§ Your goal
Determine how many lines below include the string "datetime". Reply with the number only.

§ Information provided
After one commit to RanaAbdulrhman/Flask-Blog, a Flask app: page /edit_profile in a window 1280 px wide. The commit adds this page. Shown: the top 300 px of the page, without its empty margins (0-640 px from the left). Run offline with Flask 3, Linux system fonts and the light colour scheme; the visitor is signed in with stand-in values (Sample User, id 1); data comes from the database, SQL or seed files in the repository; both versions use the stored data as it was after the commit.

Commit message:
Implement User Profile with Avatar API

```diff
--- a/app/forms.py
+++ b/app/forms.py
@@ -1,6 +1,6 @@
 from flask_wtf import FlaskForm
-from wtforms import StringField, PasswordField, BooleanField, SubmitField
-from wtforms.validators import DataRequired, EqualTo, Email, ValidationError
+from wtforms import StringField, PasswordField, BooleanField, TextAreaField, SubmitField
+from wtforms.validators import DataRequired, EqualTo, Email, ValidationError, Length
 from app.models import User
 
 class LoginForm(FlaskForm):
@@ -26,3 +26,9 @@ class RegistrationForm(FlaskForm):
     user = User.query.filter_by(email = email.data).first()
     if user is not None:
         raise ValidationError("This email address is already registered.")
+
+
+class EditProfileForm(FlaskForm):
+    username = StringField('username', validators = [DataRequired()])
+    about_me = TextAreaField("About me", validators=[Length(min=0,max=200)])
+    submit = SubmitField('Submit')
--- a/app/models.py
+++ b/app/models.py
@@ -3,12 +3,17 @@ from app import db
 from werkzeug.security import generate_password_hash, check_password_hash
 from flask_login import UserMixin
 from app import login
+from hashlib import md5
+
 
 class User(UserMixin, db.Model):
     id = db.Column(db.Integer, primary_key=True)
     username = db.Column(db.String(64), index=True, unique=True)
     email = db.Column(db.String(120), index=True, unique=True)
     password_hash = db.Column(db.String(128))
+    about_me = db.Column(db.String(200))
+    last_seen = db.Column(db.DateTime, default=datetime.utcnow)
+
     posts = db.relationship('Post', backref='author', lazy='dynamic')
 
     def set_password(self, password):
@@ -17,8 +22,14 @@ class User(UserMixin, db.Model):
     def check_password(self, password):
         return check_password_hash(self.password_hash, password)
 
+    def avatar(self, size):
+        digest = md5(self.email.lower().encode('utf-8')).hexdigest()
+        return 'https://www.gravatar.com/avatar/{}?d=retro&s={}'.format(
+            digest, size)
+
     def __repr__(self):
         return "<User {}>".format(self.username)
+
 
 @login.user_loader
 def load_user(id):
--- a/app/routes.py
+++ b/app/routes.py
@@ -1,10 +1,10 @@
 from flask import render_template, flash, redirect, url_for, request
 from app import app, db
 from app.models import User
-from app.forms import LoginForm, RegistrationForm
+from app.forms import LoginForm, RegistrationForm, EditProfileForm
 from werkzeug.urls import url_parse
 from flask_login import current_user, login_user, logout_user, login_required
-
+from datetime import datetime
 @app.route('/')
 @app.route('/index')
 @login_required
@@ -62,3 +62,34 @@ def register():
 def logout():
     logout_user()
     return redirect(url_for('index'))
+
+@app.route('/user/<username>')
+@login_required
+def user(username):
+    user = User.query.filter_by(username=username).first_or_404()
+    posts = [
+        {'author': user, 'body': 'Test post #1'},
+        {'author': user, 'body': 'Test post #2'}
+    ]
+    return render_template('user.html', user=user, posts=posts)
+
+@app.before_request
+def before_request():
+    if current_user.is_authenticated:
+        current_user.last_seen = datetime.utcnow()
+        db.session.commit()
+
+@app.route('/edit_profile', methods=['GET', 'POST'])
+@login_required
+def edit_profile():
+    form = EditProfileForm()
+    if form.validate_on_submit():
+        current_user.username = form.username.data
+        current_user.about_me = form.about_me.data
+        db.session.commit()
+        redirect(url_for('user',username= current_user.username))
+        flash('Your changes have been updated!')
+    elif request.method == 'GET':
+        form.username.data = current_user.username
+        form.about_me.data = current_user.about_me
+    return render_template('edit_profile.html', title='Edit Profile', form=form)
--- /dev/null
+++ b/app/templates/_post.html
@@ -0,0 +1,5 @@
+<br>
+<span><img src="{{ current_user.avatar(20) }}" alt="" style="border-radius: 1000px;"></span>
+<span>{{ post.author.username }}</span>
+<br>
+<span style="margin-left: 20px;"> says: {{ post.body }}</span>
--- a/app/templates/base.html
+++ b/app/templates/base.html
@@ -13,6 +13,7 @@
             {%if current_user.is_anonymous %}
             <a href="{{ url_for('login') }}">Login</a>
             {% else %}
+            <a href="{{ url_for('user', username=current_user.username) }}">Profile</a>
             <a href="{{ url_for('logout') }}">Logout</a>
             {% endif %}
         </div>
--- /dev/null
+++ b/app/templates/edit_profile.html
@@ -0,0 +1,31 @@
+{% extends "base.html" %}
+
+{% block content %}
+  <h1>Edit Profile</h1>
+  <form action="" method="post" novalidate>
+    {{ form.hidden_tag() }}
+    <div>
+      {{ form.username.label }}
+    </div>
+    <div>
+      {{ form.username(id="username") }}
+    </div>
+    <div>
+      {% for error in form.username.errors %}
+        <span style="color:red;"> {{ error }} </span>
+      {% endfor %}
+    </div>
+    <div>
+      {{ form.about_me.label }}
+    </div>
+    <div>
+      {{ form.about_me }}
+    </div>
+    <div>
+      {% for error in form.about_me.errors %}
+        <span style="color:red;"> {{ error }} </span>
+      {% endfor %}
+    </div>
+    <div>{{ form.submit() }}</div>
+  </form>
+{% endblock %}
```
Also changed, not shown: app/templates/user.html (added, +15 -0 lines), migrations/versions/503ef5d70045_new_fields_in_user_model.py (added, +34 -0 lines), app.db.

§ Solution to the exercise
3